___ Data for this exercise ___

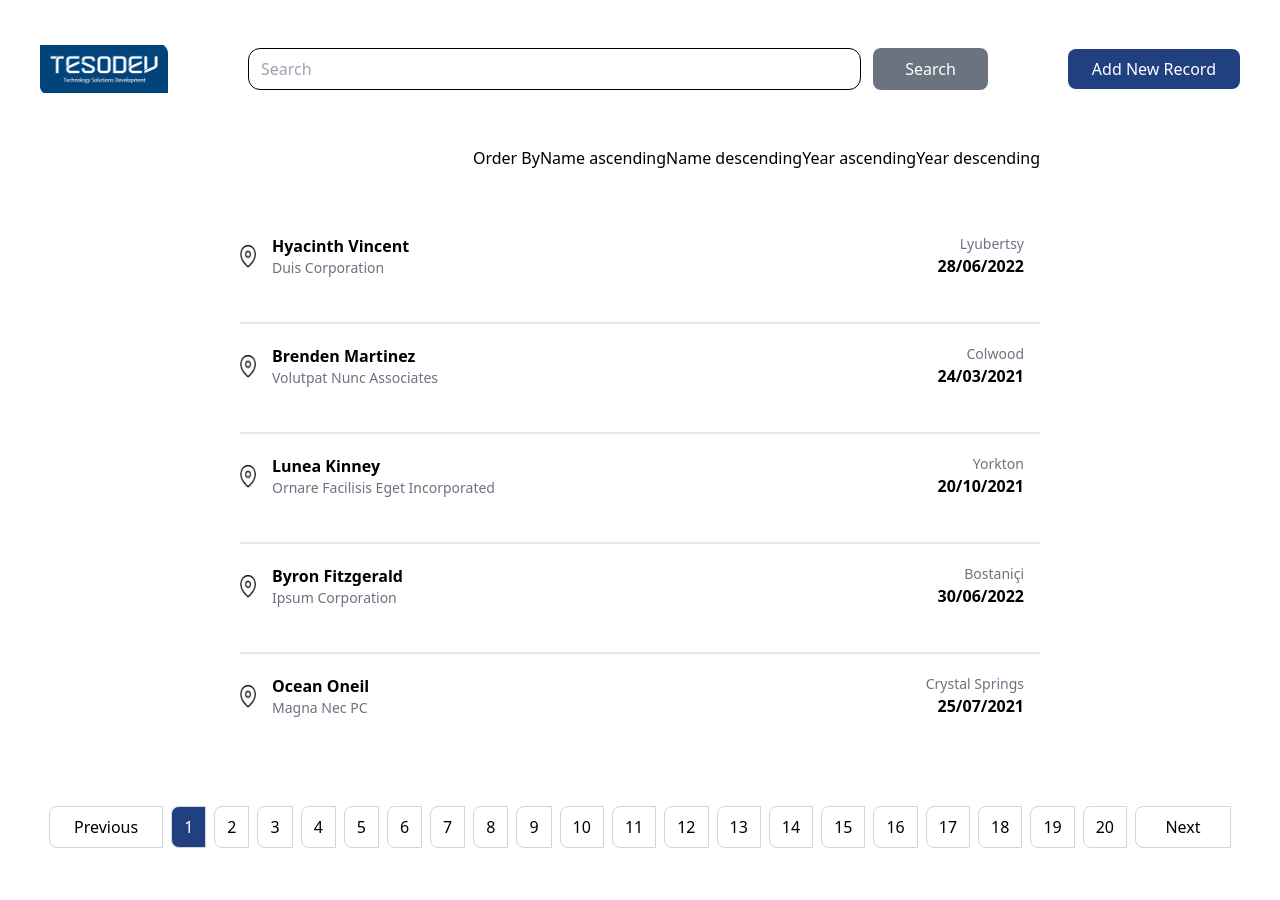
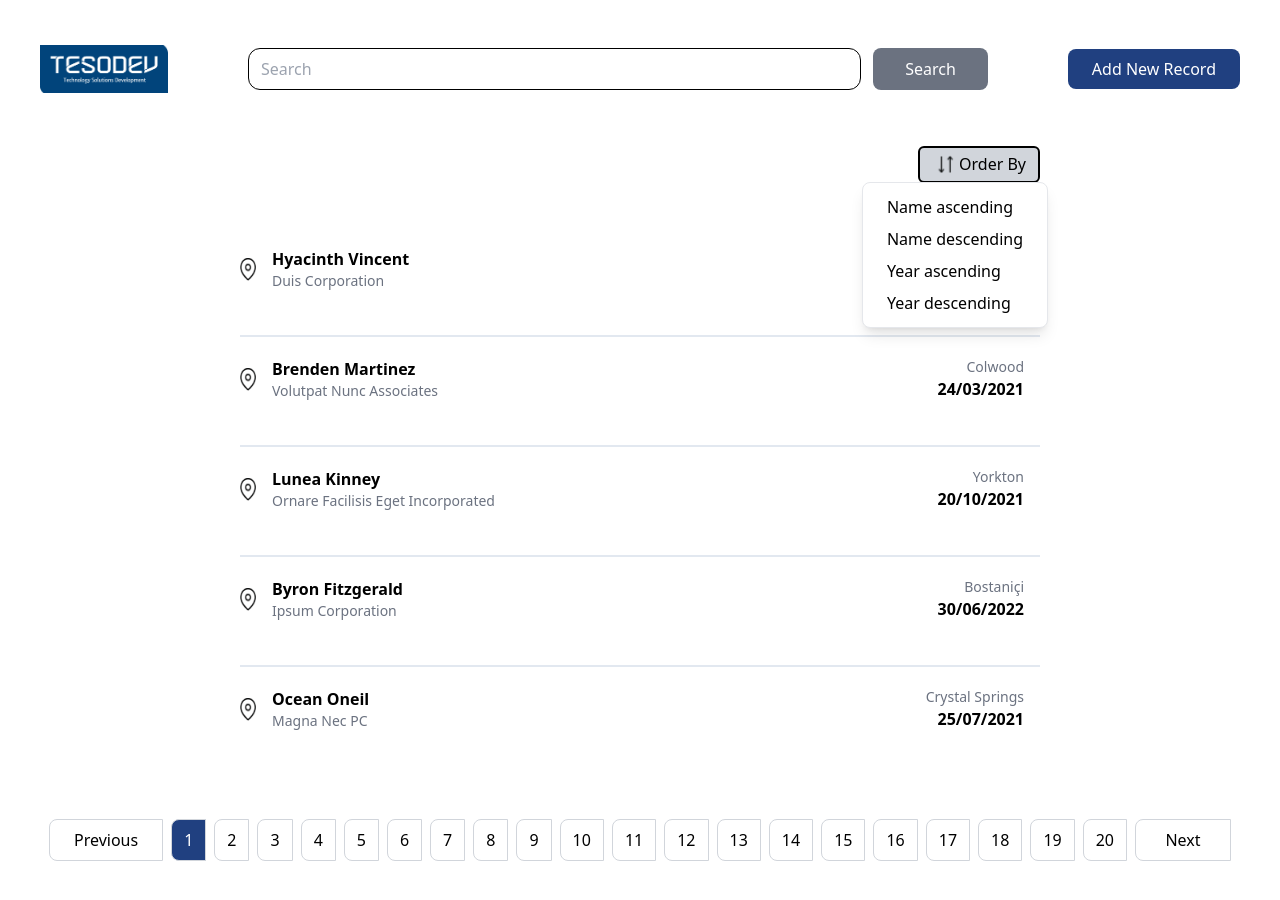
Before and after one commit to lutfullahcelenk/search-engine-system, a React (Create React App) app: page /resultpage in a window 1280 px wide. Both pictures are taken after a click on the button "Order By". Built offline with nearby package versions, Linux system fonts and the light colour scheme.

Commit message:
resultpage is completed

```diff
--- a/src/components/Dropdown/index.tsx
+++ b/src/components/Dropdown/index.tsx
@@ -1,4 +1,6 @@
+// @ts-nocheck
 import React, { useState } from "react";
+import order from "../../assets/order.svg";
 
 const Dropdown = ({ output, setOutput }: any) => {
   const [orderOpen, setOrderOpen] = useState(false);
@@ -6,11 +8,13 @@ const Dropdown = ({ output, setOutput }: any) => {
   const ascendingName = () => {
     output.sort();
     setOutput([...output]);
+    setOrderOpen(false);
   };
 
   const descendingName = () => {
     output.sort().reverse();
     setOutput([...output]);
+    setOrderOpen(false);
   };
 
   const yearAscending = () => {
@@ -22,6 +26,7 @@ const Dropdown = ({ output, setOutput }: any) => {
         .localeCompare(a[3].split("/").reverse().join())
     );
     setOutput([...output]);
+    setOrderOpen(false);
   };
 
   const yearDescending = () => {
@@ -35,18 +40,47 @@ const Dropdown = ({ output, setOutput }: any) => {
       )
       .reverse();
     setOutput([...output]);
+    setOrderOpen(false);
   };
 
   return (
-    <div className="flex justify-end w-2/3 mx-auto mt-12">
-      <button className="order-btn" onClick={() => setOrderOpen(!orderOpen)}>
+    <div className="relative flex justify-end w-2/3 mx-auto mt-12">
+      <button
+        className="flex px-3 py-1 bg-gray-300 border-2 border-black rounded-md"
+        onClick={() => setOrderOpen(!orderOpen)}
+      >
+        <img src={order} alt="order" className="" />
         Order By
       </button>
-      <div className={`${orderOpen ? "block" : "hidden"}`}>
-        <button onClick={ascendingName}>Name ascending</button>
-        <button onClick={descendingName}>Name descending</button>
-        <button onClick={yearAscending}>Year ascending</button>
-        <button onClick={yearDescending}>Year descending</button>
+      <div
+        className={`${
+          orderOpen ? "flex" : "hidden"
+        } flex-col absolute -right-2 top-8 mt-1 bg-white shadow-lg border rounded-lg  py-2 px-4`}
+      >
+        <button
+          className="flex justify-start px-2 py-1 hover:bg-gray-300 hover:rounded-lg"
+          onClick={ascendingName}
+        >
+          Name ascending
+        </button>
+        <button
+          className="flex justify-start px-2 py-1 hover:bg-gray-300 hover:rounded-lg"
+          onClick={descendingName}
+        >
+          Name descending
+        </button>
+        <button
+          className="flex justify-start px-2 py-1 hover:bg-gray-300 hover:rounded-lg"
+          onClick={yearAscending}
+        >
+          Year ascending
+        </button>
+        <button
+          className="flex justify-start px-2 py-1 hover:bg-gray-300 hover:rounded-lg"
+          onClick={yearDescending}
+        >
+          Year descending
+        </button>
       </div>
     </div>
   );
```
Also changed, not shown: src/assets/order.svg (added).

___

All the records above must be retyped exactly, except for their pictures.

**Solution to this task:**
Before and after one commit to lutfullahcelenk/search-engine-system, a React (Create React App) app: page /resultpage in a window 1280 px wide. Both pictures are taken after a click on the button "Order By". Built offline with nearby package versions, Linux system fonts and the light colour scheme.

Commit message:
resultpage is completed

```diff
--- a/src/components/Dropdown/index.tsx
+++ b/src/components/Dropdown/index.tsx
@@ -1,4 +1,6 @@
+// @ts-nocheck
 import React, { useState } from "react";
+import order from "../../assets/order.svg";
 
 const Dropdown = ({ output, setOutput }: any) => {
   const [orderOpen, setOrderOpen] = useState(false);
@@ -6,11 +8,13 @@ const Dropdown = ({ output, setOutput }: any) => {
   const ascendingName = () => {
     output.sort();
     setOutput([...output]);
+    setOrderOpen(false);
   };
 
   const descendingName = () => {
     output.sort().reverse();
     setOutput([...output]);
+    setOrderOpen(false);
   };
 
   const yearAscending = () => {
@@ -22,6 +26,7 @@ const Dropdown = ({ output, setOutput }: any) => {
         .localeCompare(a[3].split("/").reverse().join())
     );
     setOutput([...output]);
+    setOrderOpen(false);
   };
 
   const yearDescending = () => {
@@ -35,18 +40,47 @@ const Dropdown = ({ output, setOutput }: any) => {
       )
       .reverse();
     setOutput([...output]);
+    setOrderOpen(false);
   };
 
   return (
-    <div className="flex justify-end w-2/3 mx-auto mt-12">
-      <button className="order-btn" onClick={() => setOrderOpen(!orderOpen)}>
+    <div className="relative flex justify-end w-2/3 mx-auto mt-12">
+      <button
+        className="flex px-3 py-1 bg-gray-300 border-2 border-black rounded-md"
+        onClick={() => setOrderOpen(!orderOpen)}
+      >
+        <img src={order} alt="order" className="" />
         Order By
       </button>
-      <div className={`${orderOpen ? "block" : "hidden"}`}>
-        <button onClick={ascendingName}>Name ascending</button>
-        <button onClick={descendingName}>Name descending</button>
-        <button onClick={yearAscending}>Year ascending</button>
-        <button onClick={yearDescending}>Year descending</button>
+      <div
+        className={`${
+          orderOpen ? "flex" : "hidden"
+        } flex-col absolute -right-2 top-8 mt-1 bg-white shadow-lg border rounded-lg  py-2 px-4`}
+      >
+        <button
+          className="flex justify-start px-2 py-1 hover:bg-gray-300 hover:rounded-lg"
+          onClick={ascendingName}
+        >
+          Name ascending
+        </button>
+        <button
+          className="flex justify-start px-2 py-1 hover:bg-gray-300 hover:rounded-lg"
+          onClick={descendingName}
+        >
+          Name descending
+        </button>
+        <button
+          className="flex justify-start px-2 py-1 hover:bg-gray-300 hover:rounded-lg"
+          onClick={yearAscending}
+        >
+          Year ascending
+        </button>
+        <button
+          className="flex justify-start px-2 py-1 hover:bg-gray-300 hover:rounded-lg"
+          onClick={yearDescending}
+        >
+          Year descending
+        </button>
       </div>
     </div>
   );
```
Also changed, not shown: src/assets/order.svg (added).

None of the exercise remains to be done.